ABOUT THIS EXERCISE: Show all lines from the records below in which the string "begin" is present.
- Opening Delimiter -
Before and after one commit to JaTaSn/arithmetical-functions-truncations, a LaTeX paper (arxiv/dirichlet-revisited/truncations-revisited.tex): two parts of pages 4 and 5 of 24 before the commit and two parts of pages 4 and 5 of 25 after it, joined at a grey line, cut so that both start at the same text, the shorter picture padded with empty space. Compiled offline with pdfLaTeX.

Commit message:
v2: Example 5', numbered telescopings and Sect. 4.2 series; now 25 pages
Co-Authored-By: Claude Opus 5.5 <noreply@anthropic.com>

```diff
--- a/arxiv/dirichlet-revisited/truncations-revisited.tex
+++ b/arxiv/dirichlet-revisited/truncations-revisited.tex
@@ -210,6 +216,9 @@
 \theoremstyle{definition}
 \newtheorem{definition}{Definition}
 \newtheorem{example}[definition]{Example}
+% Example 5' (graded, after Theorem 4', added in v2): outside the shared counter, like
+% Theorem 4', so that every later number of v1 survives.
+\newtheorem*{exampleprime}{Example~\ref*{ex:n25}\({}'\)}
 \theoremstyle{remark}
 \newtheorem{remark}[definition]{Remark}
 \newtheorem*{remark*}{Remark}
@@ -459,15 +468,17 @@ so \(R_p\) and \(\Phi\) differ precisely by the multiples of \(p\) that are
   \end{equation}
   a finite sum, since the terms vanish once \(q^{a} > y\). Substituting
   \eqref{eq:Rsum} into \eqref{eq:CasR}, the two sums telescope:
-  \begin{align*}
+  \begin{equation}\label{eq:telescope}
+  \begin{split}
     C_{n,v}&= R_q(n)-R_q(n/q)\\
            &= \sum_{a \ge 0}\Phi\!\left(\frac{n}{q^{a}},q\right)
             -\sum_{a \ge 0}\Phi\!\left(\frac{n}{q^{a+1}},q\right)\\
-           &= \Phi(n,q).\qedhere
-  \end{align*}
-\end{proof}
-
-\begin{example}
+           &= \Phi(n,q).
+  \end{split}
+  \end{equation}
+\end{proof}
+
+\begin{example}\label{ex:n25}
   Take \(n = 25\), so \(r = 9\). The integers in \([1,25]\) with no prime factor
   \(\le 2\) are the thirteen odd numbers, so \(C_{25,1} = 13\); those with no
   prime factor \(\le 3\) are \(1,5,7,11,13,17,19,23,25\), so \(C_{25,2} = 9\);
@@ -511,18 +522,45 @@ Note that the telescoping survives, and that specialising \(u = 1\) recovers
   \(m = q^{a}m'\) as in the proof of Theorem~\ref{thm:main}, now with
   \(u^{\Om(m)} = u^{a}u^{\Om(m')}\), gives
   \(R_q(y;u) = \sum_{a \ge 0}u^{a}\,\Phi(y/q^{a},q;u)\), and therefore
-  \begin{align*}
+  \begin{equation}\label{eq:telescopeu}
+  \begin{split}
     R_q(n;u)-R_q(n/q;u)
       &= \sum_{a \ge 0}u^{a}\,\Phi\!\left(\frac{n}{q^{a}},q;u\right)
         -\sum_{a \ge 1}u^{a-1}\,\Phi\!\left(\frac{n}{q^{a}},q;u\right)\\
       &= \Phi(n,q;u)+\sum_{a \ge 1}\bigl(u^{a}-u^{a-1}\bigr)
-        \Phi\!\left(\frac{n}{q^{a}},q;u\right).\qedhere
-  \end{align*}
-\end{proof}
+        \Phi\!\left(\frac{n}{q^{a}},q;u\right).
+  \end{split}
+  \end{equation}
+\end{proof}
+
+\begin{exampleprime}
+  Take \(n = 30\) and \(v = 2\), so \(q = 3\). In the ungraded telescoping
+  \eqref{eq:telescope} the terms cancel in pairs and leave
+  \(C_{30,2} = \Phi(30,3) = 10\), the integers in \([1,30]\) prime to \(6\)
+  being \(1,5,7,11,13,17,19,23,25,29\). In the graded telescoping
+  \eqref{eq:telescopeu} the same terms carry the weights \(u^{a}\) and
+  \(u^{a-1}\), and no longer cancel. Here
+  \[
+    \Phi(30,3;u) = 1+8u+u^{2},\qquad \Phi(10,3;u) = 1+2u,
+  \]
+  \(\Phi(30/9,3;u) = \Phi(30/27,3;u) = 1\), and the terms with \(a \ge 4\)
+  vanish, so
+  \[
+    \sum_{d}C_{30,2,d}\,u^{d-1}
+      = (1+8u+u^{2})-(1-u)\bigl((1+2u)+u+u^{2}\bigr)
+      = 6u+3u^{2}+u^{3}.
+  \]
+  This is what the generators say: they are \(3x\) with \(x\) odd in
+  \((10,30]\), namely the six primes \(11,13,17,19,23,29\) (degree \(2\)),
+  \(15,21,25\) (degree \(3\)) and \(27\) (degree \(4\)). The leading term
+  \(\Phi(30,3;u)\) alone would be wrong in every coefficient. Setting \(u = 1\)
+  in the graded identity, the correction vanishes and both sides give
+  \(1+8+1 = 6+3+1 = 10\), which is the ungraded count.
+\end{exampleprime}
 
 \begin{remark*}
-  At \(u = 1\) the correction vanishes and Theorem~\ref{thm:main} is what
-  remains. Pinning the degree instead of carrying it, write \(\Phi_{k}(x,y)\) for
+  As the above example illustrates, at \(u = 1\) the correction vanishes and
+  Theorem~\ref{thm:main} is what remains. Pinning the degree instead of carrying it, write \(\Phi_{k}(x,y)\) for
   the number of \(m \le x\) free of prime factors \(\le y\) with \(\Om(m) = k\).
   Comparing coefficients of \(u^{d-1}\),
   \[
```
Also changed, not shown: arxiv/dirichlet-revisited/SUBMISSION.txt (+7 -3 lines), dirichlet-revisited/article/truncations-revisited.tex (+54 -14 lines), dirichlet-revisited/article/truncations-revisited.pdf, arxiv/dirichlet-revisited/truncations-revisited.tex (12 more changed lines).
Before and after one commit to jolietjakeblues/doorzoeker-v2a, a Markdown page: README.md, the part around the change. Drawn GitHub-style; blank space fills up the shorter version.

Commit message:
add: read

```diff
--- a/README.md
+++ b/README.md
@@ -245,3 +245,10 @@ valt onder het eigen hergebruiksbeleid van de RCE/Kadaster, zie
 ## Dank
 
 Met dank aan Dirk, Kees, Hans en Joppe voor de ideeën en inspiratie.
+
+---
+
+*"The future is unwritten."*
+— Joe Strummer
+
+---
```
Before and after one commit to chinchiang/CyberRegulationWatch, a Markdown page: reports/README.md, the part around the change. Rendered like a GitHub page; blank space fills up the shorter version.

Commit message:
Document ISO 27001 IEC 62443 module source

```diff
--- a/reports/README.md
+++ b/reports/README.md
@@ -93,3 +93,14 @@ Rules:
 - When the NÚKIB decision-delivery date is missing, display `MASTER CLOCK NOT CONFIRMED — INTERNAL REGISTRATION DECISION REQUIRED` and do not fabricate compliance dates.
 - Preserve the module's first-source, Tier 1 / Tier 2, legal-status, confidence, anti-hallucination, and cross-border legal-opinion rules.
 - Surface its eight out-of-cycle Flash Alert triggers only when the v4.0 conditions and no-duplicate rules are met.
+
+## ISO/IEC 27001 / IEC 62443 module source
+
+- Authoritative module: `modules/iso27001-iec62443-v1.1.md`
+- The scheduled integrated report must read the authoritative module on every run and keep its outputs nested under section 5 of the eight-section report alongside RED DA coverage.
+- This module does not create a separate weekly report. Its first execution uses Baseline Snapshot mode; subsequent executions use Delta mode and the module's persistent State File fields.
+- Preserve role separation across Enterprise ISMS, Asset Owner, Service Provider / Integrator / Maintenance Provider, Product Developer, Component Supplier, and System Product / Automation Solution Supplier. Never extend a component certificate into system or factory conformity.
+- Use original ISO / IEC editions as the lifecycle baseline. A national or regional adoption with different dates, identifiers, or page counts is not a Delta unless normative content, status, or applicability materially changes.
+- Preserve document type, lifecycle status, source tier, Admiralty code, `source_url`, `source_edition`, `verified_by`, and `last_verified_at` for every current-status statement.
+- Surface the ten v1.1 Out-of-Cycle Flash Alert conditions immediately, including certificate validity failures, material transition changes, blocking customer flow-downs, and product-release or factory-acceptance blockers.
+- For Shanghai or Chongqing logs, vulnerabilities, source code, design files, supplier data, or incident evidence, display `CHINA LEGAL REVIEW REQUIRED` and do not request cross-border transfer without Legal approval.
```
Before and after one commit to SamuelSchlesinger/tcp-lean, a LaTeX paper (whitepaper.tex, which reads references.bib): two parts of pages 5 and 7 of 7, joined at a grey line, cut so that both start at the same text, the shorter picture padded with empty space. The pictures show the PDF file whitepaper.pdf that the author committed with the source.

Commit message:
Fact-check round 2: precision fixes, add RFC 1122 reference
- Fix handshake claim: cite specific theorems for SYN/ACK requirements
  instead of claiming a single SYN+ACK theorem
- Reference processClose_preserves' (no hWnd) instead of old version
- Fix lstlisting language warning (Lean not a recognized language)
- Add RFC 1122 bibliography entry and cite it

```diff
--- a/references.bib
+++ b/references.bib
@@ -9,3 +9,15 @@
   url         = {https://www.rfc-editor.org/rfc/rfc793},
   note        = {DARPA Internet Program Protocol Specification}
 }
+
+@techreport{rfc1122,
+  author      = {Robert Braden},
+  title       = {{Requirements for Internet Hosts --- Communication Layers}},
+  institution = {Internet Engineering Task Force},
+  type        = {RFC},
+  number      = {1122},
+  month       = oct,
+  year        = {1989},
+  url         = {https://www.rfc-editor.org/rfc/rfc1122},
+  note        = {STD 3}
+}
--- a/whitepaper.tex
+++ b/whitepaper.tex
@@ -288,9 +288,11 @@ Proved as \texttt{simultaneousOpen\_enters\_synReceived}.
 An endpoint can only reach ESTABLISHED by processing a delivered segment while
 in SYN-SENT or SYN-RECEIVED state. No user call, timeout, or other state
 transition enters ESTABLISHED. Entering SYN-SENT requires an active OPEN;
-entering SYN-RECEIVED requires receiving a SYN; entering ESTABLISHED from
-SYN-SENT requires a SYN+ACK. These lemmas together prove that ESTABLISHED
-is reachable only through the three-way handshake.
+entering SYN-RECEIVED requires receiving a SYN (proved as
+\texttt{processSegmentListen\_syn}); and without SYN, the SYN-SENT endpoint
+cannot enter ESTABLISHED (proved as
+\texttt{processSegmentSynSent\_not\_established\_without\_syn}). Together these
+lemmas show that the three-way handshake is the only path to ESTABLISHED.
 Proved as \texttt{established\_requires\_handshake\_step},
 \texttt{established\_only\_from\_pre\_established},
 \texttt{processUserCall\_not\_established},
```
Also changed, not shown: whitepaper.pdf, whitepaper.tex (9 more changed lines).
- Closing Delimiter -
RESULT BELOW:
-  \begin{align*}
+  \begin{equation}\label{eq:telescope}
+  \begin{split}
-\begin{example}
+\begin{example}\label{ex:n25}
-  \begin{align*}
+  \begin{equation}\label{eq:telescopeu}
+  \begin{split}
+\begin{exampleprime}
 \begin{remark*}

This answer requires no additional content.